■ **WORK ITEM**
Count how many lines hold "also" in the records, and respond with that number by itself.

Dataset entries
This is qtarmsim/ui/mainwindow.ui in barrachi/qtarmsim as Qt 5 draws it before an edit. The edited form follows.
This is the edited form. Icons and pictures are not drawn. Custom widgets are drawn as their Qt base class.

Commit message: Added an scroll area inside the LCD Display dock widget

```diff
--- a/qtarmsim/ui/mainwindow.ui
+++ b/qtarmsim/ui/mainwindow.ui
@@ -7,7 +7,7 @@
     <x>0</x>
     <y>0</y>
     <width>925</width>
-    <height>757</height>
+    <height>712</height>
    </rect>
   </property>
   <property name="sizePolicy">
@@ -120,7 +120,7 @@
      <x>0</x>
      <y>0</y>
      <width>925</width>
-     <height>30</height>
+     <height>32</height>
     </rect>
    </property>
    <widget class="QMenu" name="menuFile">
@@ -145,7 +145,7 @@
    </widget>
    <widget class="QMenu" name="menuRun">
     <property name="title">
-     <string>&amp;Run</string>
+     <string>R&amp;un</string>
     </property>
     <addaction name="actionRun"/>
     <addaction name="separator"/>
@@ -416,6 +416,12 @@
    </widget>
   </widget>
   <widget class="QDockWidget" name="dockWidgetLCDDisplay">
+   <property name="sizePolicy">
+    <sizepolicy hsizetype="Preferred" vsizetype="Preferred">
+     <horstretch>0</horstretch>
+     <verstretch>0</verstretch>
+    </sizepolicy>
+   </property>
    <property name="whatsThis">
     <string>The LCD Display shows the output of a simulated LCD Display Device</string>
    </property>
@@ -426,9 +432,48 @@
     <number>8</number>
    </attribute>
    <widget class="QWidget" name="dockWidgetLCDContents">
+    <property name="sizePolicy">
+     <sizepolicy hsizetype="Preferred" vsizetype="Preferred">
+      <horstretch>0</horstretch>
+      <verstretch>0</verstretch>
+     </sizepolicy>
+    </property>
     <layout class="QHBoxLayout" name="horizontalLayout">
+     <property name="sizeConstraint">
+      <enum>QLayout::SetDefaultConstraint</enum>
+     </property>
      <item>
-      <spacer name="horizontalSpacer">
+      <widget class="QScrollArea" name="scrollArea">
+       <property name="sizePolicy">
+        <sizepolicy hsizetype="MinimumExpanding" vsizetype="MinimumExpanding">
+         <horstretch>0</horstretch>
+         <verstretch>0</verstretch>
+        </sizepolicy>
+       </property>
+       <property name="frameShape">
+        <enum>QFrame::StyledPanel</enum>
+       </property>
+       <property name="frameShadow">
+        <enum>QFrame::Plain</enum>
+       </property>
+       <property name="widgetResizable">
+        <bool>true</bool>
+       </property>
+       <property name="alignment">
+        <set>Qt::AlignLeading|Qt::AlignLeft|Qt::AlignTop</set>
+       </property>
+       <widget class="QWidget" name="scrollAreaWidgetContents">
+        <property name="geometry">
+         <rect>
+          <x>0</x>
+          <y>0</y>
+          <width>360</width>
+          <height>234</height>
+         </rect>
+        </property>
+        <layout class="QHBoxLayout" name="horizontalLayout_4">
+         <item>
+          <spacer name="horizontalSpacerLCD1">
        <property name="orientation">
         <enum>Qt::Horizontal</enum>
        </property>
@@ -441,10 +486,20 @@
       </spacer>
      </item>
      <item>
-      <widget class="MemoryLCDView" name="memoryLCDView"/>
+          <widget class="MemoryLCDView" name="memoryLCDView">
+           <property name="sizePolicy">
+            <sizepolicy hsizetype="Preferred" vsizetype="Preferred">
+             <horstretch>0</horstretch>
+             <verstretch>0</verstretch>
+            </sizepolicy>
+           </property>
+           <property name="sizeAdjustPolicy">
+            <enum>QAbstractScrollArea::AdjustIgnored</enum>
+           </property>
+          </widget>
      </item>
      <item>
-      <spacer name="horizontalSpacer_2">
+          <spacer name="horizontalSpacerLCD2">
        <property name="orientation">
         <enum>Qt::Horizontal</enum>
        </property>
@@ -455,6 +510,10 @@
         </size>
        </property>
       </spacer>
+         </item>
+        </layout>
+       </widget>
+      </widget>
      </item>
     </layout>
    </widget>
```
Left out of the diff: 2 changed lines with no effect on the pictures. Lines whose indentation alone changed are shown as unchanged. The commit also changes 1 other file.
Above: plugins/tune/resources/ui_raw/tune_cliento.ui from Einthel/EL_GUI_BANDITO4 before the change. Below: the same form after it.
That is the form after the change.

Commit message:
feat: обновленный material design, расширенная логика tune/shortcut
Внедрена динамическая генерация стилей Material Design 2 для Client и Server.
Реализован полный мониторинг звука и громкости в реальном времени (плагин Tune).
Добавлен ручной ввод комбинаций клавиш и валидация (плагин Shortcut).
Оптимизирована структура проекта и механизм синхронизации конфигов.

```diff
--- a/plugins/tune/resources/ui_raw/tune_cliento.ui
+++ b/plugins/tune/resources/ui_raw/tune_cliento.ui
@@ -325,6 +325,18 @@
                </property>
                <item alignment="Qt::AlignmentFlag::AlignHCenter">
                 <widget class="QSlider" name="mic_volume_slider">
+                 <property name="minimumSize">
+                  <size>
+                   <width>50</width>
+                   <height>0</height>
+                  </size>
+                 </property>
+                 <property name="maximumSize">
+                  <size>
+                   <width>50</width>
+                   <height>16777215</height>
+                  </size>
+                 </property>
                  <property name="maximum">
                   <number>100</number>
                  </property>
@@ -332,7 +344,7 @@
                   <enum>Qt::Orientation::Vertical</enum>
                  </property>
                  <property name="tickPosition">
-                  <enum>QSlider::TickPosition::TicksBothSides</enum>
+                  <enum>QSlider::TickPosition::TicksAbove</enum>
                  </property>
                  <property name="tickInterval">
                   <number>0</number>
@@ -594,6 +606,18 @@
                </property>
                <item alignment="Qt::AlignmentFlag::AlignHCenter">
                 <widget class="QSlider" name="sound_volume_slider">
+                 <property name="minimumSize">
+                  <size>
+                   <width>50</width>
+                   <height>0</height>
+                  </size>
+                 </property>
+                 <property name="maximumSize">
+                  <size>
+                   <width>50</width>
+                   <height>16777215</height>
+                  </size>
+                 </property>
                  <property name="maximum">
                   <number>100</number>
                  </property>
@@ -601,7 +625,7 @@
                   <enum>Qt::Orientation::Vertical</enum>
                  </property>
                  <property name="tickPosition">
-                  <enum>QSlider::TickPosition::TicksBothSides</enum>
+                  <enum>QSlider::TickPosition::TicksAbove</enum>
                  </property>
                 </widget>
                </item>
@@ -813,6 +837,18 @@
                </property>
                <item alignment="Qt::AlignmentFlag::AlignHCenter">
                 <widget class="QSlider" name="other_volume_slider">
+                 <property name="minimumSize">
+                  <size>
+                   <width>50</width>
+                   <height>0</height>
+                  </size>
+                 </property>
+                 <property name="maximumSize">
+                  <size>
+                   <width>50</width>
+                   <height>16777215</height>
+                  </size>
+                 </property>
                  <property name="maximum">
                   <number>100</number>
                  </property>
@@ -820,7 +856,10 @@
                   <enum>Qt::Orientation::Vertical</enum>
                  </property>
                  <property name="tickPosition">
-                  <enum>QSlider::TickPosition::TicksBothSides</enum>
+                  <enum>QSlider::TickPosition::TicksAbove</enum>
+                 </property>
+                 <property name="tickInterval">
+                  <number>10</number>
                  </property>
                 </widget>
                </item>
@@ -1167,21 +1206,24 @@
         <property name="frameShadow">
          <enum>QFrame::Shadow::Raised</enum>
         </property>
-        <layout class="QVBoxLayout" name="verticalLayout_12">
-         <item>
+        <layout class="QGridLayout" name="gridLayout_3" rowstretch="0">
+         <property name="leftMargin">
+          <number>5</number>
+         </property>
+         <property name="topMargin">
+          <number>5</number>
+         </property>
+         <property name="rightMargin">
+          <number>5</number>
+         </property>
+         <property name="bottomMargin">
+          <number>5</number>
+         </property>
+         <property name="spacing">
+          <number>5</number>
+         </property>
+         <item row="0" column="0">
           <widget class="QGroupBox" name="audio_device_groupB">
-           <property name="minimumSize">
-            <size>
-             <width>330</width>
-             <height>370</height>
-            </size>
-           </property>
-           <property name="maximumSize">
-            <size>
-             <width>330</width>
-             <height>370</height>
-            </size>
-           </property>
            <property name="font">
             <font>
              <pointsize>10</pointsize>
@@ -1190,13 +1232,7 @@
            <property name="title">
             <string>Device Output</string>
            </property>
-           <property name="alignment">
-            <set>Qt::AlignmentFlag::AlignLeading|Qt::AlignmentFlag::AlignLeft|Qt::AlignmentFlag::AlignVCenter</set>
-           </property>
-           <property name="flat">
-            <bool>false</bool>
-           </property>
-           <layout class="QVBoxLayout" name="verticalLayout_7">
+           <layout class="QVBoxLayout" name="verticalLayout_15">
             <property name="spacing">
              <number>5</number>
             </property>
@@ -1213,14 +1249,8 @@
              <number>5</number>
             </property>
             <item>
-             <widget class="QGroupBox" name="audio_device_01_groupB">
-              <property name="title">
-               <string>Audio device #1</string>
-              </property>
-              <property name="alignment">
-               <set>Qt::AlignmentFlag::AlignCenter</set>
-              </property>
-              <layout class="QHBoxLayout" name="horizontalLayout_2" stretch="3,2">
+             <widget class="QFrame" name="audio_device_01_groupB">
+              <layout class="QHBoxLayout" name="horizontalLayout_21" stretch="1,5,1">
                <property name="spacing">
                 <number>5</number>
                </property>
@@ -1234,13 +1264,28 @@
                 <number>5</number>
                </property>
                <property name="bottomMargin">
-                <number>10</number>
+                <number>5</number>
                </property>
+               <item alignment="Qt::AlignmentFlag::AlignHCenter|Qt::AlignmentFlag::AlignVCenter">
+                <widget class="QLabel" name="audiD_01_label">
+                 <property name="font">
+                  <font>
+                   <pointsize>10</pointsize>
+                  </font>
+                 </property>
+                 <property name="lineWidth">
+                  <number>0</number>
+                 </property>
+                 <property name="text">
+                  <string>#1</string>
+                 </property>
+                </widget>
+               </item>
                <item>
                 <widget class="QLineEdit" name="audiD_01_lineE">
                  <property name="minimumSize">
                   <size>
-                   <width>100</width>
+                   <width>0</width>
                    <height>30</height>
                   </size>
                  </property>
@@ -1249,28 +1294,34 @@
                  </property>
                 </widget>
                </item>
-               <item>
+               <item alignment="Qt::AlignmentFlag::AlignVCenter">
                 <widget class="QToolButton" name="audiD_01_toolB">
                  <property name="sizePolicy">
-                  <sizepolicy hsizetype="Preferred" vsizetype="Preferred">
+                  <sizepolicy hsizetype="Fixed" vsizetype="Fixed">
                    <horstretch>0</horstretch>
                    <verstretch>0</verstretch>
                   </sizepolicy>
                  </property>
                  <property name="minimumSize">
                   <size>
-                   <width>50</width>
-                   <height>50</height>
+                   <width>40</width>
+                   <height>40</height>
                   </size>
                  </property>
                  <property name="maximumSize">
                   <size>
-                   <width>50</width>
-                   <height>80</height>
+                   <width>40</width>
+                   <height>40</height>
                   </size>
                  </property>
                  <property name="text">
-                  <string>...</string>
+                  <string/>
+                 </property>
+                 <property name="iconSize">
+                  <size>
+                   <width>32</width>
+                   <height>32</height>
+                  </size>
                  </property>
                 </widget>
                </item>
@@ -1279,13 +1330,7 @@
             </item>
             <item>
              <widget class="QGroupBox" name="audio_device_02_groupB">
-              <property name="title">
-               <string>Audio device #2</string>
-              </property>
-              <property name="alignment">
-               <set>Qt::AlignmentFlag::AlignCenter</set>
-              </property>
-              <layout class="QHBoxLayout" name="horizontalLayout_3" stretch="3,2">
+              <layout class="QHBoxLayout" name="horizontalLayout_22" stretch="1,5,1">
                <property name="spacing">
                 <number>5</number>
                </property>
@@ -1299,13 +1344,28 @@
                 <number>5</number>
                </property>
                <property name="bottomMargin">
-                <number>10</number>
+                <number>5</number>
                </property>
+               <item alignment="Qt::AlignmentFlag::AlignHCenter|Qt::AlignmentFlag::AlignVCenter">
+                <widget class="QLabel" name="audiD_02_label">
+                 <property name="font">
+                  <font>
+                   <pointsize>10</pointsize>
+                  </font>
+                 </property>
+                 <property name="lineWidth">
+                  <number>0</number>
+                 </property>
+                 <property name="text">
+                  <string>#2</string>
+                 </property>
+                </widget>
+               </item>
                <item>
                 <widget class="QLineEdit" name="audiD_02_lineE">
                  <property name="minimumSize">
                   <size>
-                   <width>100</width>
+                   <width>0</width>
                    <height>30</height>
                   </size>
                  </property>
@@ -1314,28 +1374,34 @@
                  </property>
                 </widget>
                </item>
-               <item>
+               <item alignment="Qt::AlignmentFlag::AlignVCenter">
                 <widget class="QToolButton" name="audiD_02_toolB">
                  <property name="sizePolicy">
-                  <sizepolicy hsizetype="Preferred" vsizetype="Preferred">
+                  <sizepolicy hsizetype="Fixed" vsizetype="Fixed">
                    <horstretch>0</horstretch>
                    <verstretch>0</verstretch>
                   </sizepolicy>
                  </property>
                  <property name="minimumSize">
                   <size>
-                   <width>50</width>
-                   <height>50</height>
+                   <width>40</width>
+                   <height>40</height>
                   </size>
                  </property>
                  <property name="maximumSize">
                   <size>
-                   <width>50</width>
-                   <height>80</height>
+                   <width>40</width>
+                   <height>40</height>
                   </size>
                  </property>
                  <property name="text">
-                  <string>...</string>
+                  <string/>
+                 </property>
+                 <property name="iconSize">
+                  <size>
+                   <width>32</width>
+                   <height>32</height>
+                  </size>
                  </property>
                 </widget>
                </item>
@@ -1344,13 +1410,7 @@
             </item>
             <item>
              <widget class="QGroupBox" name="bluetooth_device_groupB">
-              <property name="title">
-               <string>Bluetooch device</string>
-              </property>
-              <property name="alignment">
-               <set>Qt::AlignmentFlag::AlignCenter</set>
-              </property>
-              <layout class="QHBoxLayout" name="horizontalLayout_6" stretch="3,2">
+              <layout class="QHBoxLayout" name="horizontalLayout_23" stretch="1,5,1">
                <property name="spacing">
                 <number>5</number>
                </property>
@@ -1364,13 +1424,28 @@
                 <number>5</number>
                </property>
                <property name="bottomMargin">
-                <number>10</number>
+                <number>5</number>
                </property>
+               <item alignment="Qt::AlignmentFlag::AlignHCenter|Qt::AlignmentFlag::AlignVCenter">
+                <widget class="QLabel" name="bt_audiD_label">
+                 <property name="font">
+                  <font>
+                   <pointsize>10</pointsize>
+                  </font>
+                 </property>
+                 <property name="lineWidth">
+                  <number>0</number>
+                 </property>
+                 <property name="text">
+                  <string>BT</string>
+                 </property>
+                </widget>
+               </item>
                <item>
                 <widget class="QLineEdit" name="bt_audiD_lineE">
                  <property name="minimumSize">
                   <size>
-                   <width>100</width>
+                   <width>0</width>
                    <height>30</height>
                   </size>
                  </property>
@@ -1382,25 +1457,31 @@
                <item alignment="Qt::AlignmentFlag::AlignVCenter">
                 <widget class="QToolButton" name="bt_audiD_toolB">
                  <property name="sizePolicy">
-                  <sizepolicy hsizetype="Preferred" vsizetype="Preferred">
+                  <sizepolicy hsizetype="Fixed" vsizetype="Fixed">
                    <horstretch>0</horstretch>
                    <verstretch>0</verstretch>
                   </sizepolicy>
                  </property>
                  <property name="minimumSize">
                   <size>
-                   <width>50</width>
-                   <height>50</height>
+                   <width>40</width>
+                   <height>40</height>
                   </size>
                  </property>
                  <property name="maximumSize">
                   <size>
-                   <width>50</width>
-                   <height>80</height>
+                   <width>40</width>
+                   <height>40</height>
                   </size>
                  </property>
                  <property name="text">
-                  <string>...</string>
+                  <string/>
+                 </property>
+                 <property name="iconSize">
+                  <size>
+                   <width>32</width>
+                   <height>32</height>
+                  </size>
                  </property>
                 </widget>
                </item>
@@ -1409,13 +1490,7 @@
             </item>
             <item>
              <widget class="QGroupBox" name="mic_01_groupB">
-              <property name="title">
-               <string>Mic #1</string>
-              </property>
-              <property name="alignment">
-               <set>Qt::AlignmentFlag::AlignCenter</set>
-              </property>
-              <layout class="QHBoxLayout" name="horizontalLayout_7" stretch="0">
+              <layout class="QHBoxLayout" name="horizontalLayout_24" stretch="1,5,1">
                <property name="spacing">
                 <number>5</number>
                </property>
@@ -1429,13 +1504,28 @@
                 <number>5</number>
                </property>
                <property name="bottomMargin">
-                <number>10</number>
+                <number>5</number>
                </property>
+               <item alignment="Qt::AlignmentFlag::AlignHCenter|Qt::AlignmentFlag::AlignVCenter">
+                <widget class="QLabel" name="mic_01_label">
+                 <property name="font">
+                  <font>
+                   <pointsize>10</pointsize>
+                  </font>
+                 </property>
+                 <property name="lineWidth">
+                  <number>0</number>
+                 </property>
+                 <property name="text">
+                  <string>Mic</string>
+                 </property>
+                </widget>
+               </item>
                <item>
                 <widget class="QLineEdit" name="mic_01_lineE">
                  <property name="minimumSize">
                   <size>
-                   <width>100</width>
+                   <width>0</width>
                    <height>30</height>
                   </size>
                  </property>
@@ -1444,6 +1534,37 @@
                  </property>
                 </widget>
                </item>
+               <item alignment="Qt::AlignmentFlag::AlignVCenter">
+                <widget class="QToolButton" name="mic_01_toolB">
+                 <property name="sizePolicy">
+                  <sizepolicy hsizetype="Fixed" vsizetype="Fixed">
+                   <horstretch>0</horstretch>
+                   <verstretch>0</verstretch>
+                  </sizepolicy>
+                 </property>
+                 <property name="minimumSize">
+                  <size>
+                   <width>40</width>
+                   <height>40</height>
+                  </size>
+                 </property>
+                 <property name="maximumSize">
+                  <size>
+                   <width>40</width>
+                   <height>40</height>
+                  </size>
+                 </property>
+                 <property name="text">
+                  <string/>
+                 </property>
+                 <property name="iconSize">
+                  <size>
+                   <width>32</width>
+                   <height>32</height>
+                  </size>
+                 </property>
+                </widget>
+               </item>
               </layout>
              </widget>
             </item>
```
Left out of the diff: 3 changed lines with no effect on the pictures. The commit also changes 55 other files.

■ **ANSWER BELOW**
2